An O(n * log(n)) algorithm will cost 14,000,000 operations.

An O(n

^{2}) algorithm will cost 1 trillion (1,000,000,000,000) operations.

You should be able to see why algorithm complexity matters.

**Latency numbers every programmer should know:**

**Source and Full Overview: **https://colin-scott.github.io/personal_website/research/interactive_latency.html

#### The RUM Trade-off

Another important aspect to pay attention to when it comes to choosing a data-structure is the RUM tradeoff:

**Read Efficiency (R):**How quickly you can retrieve or access data from the data structure.**Update Efficiency (U):**How quickly you can insert, delete, or modify data in the data structure.**Memory Efficiency (M):**How much memory or space the data structure uses.

Now that we provided a basic overview of some key performance characteristics to pay attention to, let’s continue on and get to our key focus: data structures.

**Important Data Structures**

**Array & Linked List**

An **array** is stored contiguously in memory and is known for having fast lookup but slow update/write times while a **linked list** is stored non-contiguously and is known for fast updates/writes but slow lookups**:**

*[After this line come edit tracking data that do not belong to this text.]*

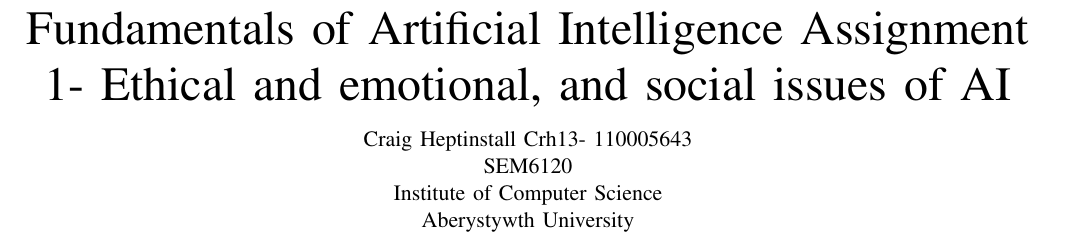
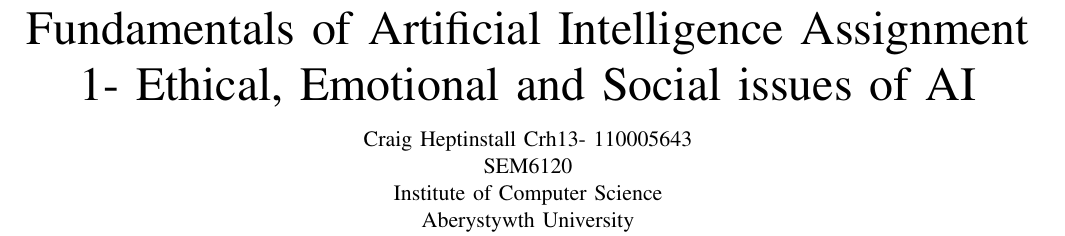
Before and after one commit to craighep/Artificial-Intelligence-paper, a LaTeX paper (crh13_SEM6120_A1.tex): part of page 1 of 5, cut so that both start at the same text. Compiled offline with pdfLaTeX.

Commit message:
fix title

```diff
--- a/crh13_SEM6120_A1.tex
+++ b/crh13_SEM6120_A1.tex
@@ -7,7 +7,7 @@
 
 \begin{document}
 
-\title{Fundamentals of Artificial Intelligence Assignment 1- Ethical and emotional, and social issues of AI}
+\title{Fundamentals of Artificial Intelligence Assignment 1- Ethical, Emotional and Social issues of AI}
 
 \author{\IEEEauthorblockN{Craig Heptinstall}
 \IEEEauthorblockA{Crh13- 110005643\\SEM6120\\
```
Also changed, not shown: crh13_SEM6120_A1.pdf, 2 other files.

**Queue **

A linear data structure that follows the First-In-First-Out (FIFO) principle**:**

**Stack**

Follows the Last-In-First-Out (LIFO) principle, where elements are added and removed from the top:

**Hash Map**

Provides almost instant access to elements and accomplishes this by creating key-value pairs using a hash-function. O(1) time complexity for insertions, deletions, and look-ups albeit trade-off is memory utilization – full description is available here.

**Tree Based Data Structures**

**(used in data-intensive applications)**

Prior to listing all of the data-structures, we first have to review one important **algorithm **which plays a vital role within trees - the binary search algorithm.

**Binary Search **

This is a search through a sorted block of elements and it’s done by continually sub-dividing the search-space in half. It’s like opening a dictionary by locating the middle page within it - checking to see if our search-word is to the left / right half of our dictionary and continually repeating this process until we find our element. Allows for efficient O(log(n)) lookup**:**

**Binary-Search Tree:**

A tree where each node has at most 2 children and the left child has a smaller value than the parent & the right child has a larger one. Allows for efficient O(log(n)) lookup if the binary search tree is **balanced **(amount of nodes located on the left don’t exceed the right-hand nodes by a large factor). This works due to the fact that we cut our search space in half as we transverse the tree (go from parent to child):

**Red-Black Tree **

A binary search tree which maintains its balance by assigning nodes to colors (red or black) and by following a set of rules which ensure that it stays balanced**:**

**AVL Tree**

A self-balancing binary search tree which achieves balance by making sure that its **balance factor **(difference in height between all left and right sub-trees) is at most equal to one. Automatically re-balances itself through **rotations** during insertions and deletions. Full write-up and explanation is available here:

**Heap**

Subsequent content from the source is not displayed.